Take the antibiotics and pain medication only as prescribed by the office.
Do not take any aspirin or any anti-inflammatory compounds for 2 weeks before and 2 weeks after your surgery unless you first discuss it with your surgeon.
If you are a smoker, you should not smoke for at least 2 weeks prior to surgery and 2 weeks after surgery. Smoking and chewing tobacco inhibit your circulation and can significantly compromise your surgical outcome.
The dressings and sutures will be removed approximately 1 week after surgery. Some sutures may be left to dissolve on their own.
You should wear a light supportive headband over the ears at night for an additional 4 weeks after surgery to prevent inadvertent injury to the ears.
Sleep with the head elevated for the first 48 hours.
Heat and ice after surgery are impractical as the bulky dressings will prevent their use. Thus, neither is generally recommended.
Approximate recovery after otoplasty is as follows:
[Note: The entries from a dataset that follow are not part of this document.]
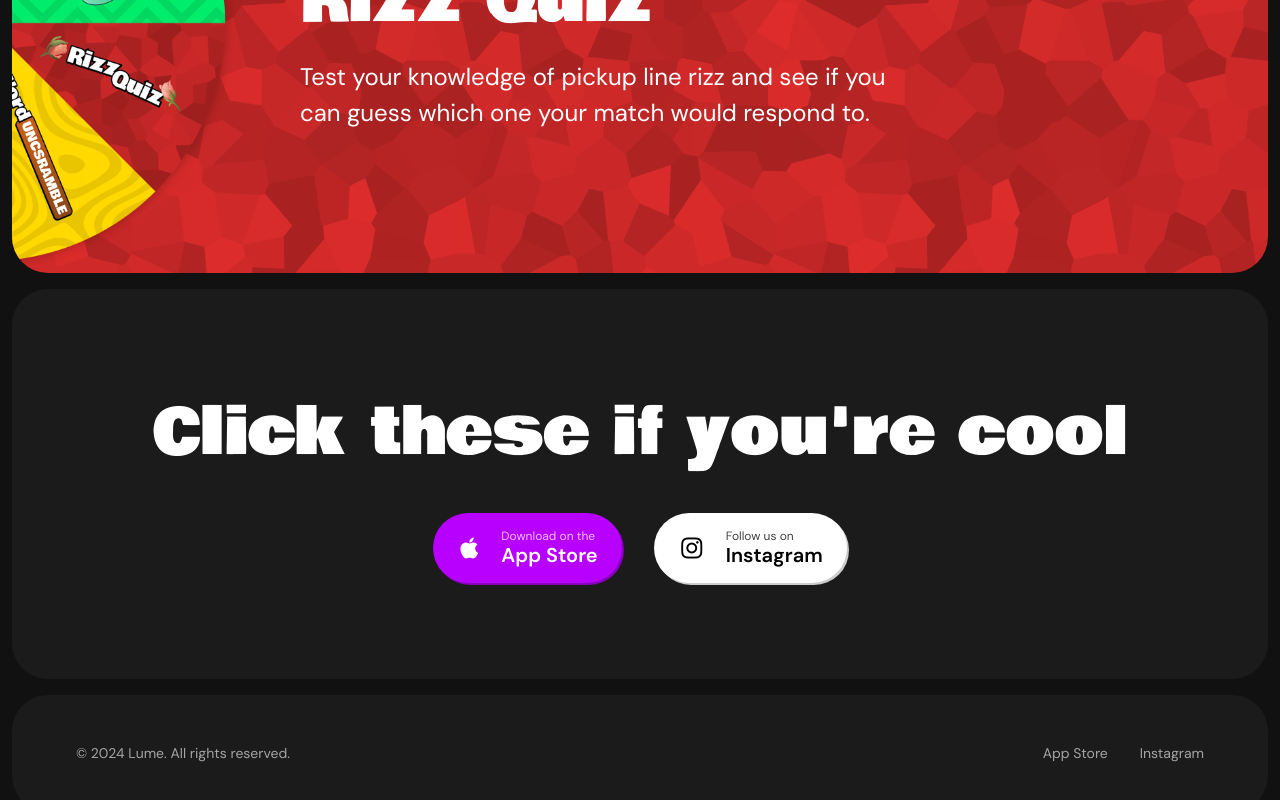
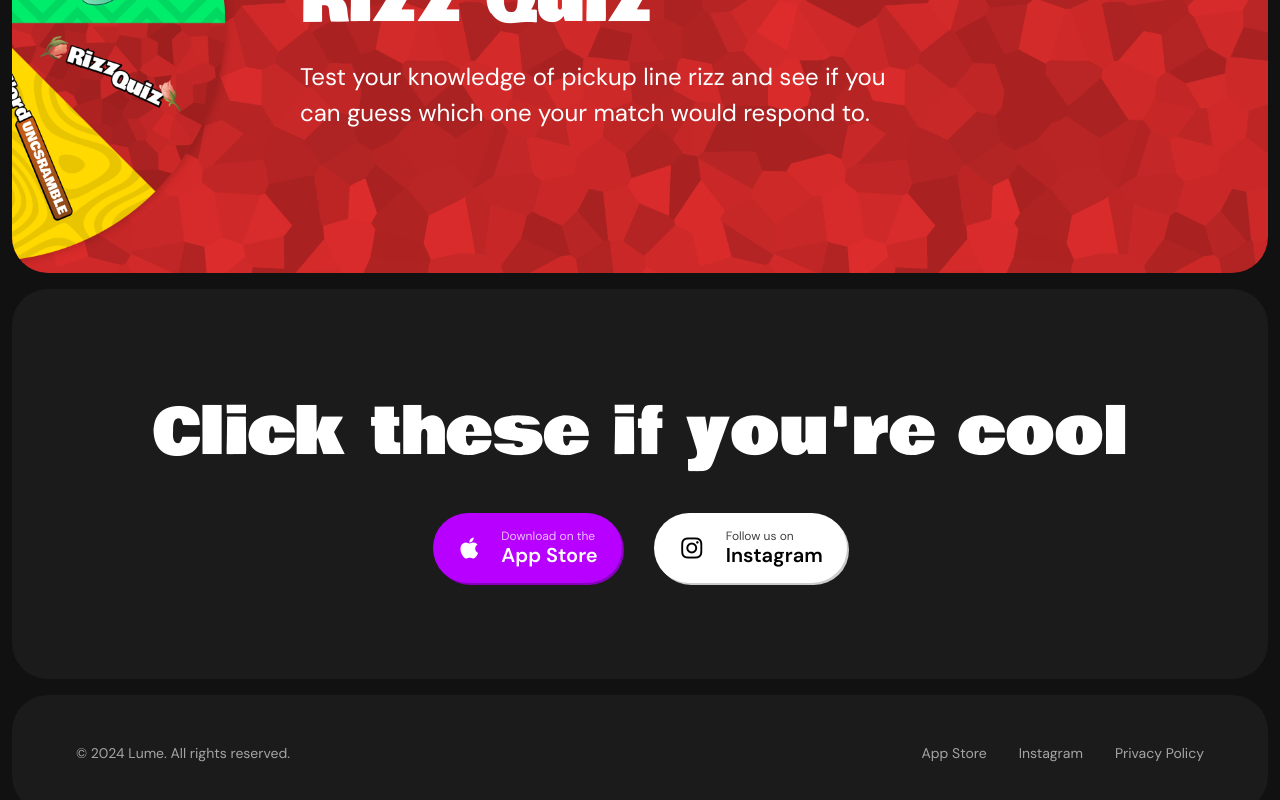
Before and after one commit to lumedating/lume_website, a React (Vite) app: page / in a window 1280 px wide. Shown: the part 1551-2351 px from the top of the page. Built offline with nearby package versions, Linux system fonts and the light colour scheme.

Commit message:
Add privacy policy link

```diff
--- a/src/components/Footer.jsx
+++ b/src/components/Footer.jsx
@@ -22,6 +22,9 @@
           >
             Instagram
           </a>
+          <a href="/PrivacyPolicy" className="site-footer-link">
+            Privacy Policy
+          </a>
         </div>
       </div>
     </footer>
```
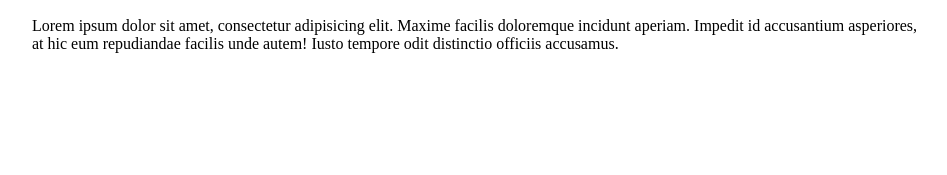
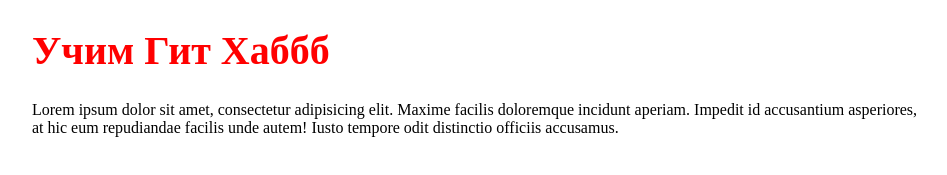
Before and after one commit to jermesEvgen/superWebSite, a plain HTML site: page index.html in a window 1280 px wide. Shown: the part 127-302 px from the top of the page, without its empty margins (158-1105 px from the left). Drawn offline with Linux system fonts and the light colour scheme.

Commit message:
Это первый комментарий

```diff
--- a/index.html
+++ b/index.html
@@ -8,7 +8,7 @@
 <body>
 	<div class="wrapper">
 		<img src="img/github-octocat.png" alt="">
-
+       <h1> Учим Гит Хаббб</h1>
 
         <p>Lorem ipsum dolor sit amet, consectetur adipisicing elit. Maxime facilis doloremque incidunt aperiam. Impedit id accusantium asperiores, at hic eum repudiandae facilis unde autem! Iusto tempore odit distinctio officiis accusamus.</p>
 	</div>
--- a/style.css
+++ b/style.css
@@ -12,3 +12,9 @@ ol {
 	font-weight: bold;
 	color: blue;
 }
+
+
+h1 {
+	font-size: 40px;
+	color: red;
+}
```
DAY 1 Return home
DAY 1-2 Aching, throbbing
DAYS 6-8 Bandage off, stitches removed or dissolving
4 WEEKS Wear headband
REMEMBER: If you have any concerns or questions, please contact our office any time. Our office should be a source of information and reassurance throughout this entire experience, from the time of your first consultation and continuing after your surgery.